The country’s first full congress in decades is being closely watched for any shift in policies or changes in political leadership.
Mr Kim is expected to reassert his nuclear ambitions, amid speculation he will soon conduct a fifth nuclear test.
Foreign media have been invited but are not allowed inside the venue.
The capital was spruced up ahead of the event and citizens layed flowers in central squares as it got under way.
The streets are lined with National and Workers’ Party flags with banners that read “Great comrades Kim Il-sung and Kim Jong-il will always be with us” and “Defend the headquarters of the Korean revolution at the cost of the our lives”.
It is the seventh meeting of North Korea’s Worker’s Party and the first since 1980, and is being held inside the April 25 House of Culture, now covered in vast red and gold banners and massive images of the current leader’s father and grandfather.
This year’s event is shrouded in secrecy. The BBC’s Stephen Evans is one of about 100 foreign journalists invited but says reporters are being closely monitored.
Kim Jong-un is inside the hall, our correspondent adds, with guards lined up outside.
But instead of being allowed into the congress, reporters have instead been taken to on a factory tour.
The agenda and duration of the event is not known but experts say Kim Jong-un is likely to declare his so-called “byongjin” policy, which is the simultaneous push towards economic development and nuclear capability.
It could also see a new generation of leaders put in place.

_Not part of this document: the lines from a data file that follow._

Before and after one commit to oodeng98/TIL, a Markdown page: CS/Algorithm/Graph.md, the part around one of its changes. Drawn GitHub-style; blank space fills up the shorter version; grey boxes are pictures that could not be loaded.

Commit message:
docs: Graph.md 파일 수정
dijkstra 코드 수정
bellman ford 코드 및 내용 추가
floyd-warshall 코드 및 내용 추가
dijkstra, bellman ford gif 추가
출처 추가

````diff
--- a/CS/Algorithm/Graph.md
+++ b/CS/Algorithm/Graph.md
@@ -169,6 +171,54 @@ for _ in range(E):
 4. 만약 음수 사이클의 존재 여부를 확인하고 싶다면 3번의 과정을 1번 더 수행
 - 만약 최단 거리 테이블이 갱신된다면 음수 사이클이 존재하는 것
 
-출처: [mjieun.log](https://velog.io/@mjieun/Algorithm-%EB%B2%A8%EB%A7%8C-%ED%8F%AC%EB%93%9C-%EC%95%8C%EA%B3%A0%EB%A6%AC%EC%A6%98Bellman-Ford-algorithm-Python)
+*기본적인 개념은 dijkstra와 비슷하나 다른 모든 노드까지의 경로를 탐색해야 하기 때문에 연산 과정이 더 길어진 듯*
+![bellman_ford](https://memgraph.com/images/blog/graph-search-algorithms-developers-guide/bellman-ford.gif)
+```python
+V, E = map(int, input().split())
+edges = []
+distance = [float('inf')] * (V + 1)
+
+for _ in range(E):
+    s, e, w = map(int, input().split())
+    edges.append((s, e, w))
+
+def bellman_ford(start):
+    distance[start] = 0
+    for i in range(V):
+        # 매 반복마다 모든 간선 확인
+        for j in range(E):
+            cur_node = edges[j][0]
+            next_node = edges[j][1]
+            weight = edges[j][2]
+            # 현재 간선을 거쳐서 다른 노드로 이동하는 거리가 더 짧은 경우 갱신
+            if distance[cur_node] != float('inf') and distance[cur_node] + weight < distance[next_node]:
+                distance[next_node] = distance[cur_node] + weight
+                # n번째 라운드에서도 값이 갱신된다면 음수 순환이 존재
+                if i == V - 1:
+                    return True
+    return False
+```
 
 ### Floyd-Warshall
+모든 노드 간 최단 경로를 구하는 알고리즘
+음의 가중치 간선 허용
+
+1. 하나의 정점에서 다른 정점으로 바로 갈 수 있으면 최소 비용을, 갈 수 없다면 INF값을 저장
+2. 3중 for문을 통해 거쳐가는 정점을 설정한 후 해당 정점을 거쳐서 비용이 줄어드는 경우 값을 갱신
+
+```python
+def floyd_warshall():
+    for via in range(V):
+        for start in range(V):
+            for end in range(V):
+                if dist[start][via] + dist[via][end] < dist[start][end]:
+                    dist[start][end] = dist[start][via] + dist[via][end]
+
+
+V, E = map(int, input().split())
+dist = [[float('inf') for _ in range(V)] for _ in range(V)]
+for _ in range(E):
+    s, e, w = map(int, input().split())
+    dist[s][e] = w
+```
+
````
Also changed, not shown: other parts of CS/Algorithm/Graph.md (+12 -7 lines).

The meeting will elect a new central committee, which appoints a Politburo – the central decision-making body of the Communist party – and many say loyalists to the current leader will be rewarded with high profile posts.